6) Oracle's mobile strategy. Without a set of specific solutions for giving mobile users the best possible access to and control over Oracle's apps, Oracle appears to have a glaring hole in its product line and strategy—and I'm not saying that merely because SAP bought Sybase for precisely that reason. That hole won't be filled until Oracle, either through partnerships or through an acquisition, gives customers the equivalent of SAP's three-pronged strategy: on-premise, on-demand, and on-device (mobile). THE UPSHOT:
I have heard very little or no talk from Oracle about this becoming a top priority and I don't expect that to change over the next week. Conversely, as SAP makes mobility a centerpiece of its strategy, Oracle's mobility gap takes on some significant risk.
7) Competing against IBM. True to form, Ellison this year has said his Exadata 2 machine can thrash comparable systems from IBM in performance as well as cost. It probably won't shock you to hear that IBM believes quite the opposite, and the bigger point here is that while Oracle has made some strides with fleshing out a hardware strategy from Sun's products and technologies, IBM has been on a tear this year with its revamped offerings, now ranging from x86 servers to Power 7 servers and all the way up to the new z196 mainframe running the world's fastest chips (made by IBM, of course). THE UPSHOT: I think Ellison will use the launch of a few new Exadata-type machines to reiterate, in unmistakably blunt terms, that Oracle won't rest until it pulls IBM into an all-out battle for supremacy in the optimized-systems business.
8) Competing with SAP. Ellison declared that the war with SAP for supremacy in enterprise apps will be based on two things: Fusion's modern architecture versus SAP's antiquated and inflexible underlying technology; and, on the superior industry-specific functionality of Oracle's apps over SAP's. THE UPSHOT: SAP has shifted the grounds of the debate by releasing Tuesday a slew of real-time analytics solutions, and until Oracle responds with something more than just a promise that 'Fusion is coming—Fusion is coming!', SAP will hold or possibly extend its lead over Oracle in enterprise apps.
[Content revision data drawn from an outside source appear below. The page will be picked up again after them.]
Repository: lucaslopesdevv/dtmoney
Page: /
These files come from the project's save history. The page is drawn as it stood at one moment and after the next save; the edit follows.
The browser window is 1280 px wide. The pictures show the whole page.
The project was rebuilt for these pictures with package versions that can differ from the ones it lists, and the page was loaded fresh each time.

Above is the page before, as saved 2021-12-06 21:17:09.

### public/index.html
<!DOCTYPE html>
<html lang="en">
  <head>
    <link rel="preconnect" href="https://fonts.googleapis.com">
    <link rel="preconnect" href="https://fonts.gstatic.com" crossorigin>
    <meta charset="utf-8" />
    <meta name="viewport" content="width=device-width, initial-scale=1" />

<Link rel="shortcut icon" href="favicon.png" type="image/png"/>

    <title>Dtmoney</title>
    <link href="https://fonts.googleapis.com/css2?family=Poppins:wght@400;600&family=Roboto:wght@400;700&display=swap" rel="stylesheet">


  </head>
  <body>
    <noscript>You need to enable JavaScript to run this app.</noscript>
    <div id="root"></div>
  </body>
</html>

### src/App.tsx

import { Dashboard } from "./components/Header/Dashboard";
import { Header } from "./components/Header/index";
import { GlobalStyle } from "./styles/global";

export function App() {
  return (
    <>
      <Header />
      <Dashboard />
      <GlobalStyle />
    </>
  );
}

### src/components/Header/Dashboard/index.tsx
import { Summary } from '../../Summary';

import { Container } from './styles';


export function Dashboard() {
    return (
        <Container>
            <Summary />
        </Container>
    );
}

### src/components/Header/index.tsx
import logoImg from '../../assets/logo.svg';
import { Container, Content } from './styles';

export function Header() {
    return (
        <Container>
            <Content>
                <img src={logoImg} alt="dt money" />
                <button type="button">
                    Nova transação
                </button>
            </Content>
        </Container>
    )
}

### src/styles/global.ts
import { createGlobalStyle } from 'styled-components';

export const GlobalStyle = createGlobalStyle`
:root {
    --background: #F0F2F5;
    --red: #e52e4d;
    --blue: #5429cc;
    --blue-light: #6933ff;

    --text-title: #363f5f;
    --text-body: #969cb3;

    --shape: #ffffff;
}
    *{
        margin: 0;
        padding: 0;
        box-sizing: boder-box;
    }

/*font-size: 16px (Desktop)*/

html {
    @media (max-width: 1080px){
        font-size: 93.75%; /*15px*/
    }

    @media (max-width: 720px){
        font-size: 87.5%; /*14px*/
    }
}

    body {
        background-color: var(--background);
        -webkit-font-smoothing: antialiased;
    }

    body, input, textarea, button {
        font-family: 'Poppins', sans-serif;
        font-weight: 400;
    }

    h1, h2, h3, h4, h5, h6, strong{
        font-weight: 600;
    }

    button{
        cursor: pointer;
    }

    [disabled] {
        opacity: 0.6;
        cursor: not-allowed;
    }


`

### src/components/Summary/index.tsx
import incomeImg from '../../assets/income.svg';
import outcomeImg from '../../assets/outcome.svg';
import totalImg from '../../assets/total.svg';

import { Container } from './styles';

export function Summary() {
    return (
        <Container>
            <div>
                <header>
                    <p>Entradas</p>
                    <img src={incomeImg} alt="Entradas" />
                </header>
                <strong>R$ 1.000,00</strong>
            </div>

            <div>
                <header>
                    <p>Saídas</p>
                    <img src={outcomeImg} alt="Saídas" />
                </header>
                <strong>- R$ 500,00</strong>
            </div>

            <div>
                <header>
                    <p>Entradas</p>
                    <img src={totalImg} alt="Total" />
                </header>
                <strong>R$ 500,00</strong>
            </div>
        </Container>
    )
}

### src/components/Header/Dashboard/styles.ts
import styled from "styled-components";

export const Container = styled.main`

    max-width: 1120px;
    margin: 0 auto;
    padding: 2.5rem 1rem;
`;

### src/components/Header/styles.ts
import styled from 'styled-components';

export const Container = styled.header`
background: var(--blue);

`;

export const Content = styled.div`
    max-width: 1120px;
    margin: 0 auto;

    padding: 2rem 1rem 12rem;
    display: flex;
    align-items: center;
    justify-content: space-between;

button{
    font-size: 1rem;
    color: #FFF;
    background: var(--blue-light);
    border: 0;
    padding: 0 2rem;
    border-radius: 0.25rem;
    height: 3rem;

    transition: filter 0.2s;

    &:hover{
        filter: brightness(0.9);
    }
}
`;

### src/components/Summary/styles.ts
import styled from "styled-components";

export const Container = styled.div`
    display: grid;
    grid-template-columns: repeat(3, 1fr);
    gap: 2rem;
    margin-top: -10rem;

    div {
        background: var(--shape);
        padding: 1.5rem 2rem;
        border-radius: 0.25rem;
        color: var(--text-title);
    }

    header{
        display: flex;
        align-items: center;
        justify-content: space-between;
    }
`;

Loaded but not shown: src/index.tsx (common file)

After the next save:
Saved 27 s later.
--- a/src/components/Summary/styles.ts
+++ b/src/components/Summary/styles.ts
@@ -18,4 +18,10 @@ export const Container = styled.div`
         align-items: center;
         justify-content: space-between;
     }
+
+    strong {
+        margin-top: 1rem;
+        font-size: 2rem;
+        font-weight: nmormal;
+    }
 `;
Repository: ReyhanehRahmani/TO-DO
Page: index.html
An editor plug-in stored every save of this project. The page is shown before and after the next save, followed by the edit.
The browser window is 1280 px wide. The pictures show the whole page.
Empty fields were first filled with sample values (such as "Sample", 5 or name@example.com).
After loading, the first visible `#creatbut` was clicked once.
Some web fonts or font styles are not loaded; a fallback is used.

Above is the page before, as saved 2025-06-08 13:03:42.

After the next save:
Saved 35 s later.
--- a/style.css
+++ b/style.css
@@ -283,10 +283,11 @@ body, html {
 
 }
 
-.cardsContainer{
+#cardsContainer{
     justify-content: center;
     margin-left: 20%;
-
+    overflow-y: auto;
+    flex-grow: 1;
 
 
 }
9) Java: what's the plan? I don't mean a map to help you find a "Free Java" T-shirt; rather, how Oracle chooses to exercise its control over Java when thousands of software companies use it extensively. Maybe I need glasses, but I don't see Larry Ellison giving in on this one. THE UPSHOT: If Ellison does end up mentioning Java in any of his public comments, I think those remarks will be limited to the fact that Oracle's new Fusion apps have been written in Java.
10) MySQL: what's the plan? Similar to #9: the world outside of Oracle can howl about implied promises and shared/open control and Free Willy and all that, but Ellison's decision will be based on what's best for Oracle and on conforming to the 10 developer/customer commitments Oracle made to the EU to win approval for the Sun acquisition. THE UPSHOT: I'll bet chief corporate architect Edward Screven, who's responsible for the MySQL business, will share some customer testimonials saying that Oracle's being a fair and transparent steward of MySQL. If Oracle has some customers saying that, then the "open source advocates" can screech like roasted cats but it won't make a bit of difference to Ellison and Oracle.